Recorded information:
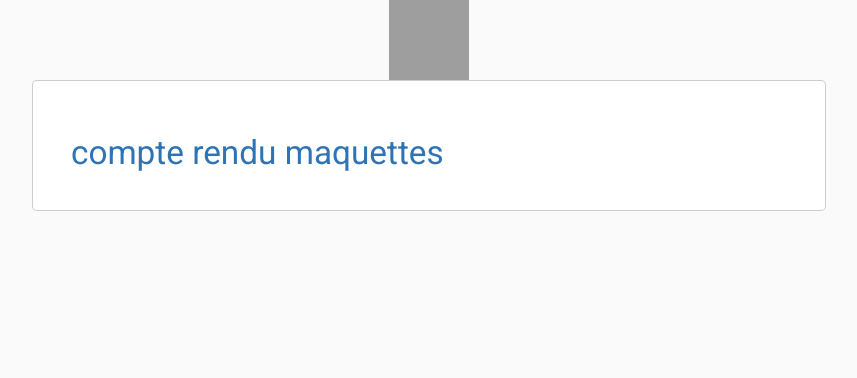
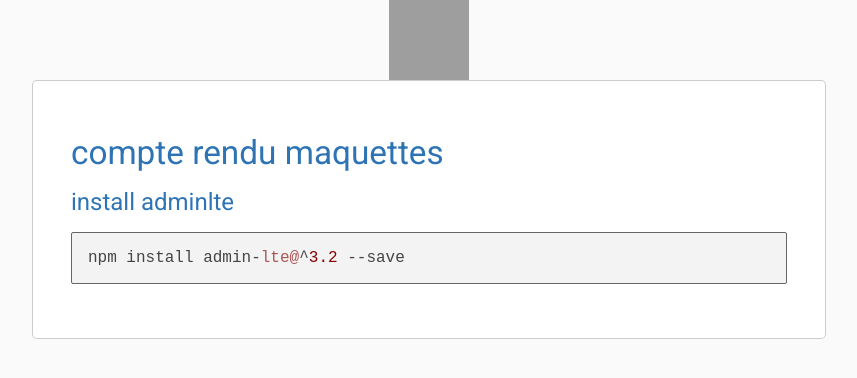
Before and after one commit to solicoders/prototype_adnan, a Jekyll site: the page built from docs/maquettes/compte-rendu.md, in a window 1280 px wide. Shown: the top 378 px of the page, without its empty margins (211-1068 px from the left). Built offline with Jekyll 4.4.1, drawn with Linux system fonts in a browser that asks for light colours; our own code applies the rules of GitHub Pages for plain Markdown files; grey boxes are pictures that could not be loaded.

Commit message:
install adminlte

````diff
--- a/docs/maquettes/compte-rendu.md
+++ b/docs/maquettes/compte-rendu.md
@@ -7,6 +7,10 @@ order: 8
 
 # compte rendu maquettes
 
+## install adminlte
+```bash
+npm install admin-lte@^3.2 --save
+```
 <!-- note -->
 
 
--- /dev/null
+++ b/docs/maquettes/package.json
@@ -0,0 +1,5 @@
+{
+  "dependencies": {
+    "admin-lte": "3.2"
+  }
+}
````
Also changed, not shown: 2 other files.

Exercise aim: For the records given here, say how many lines hold the string "adminlte", with no further words.

Reply: 2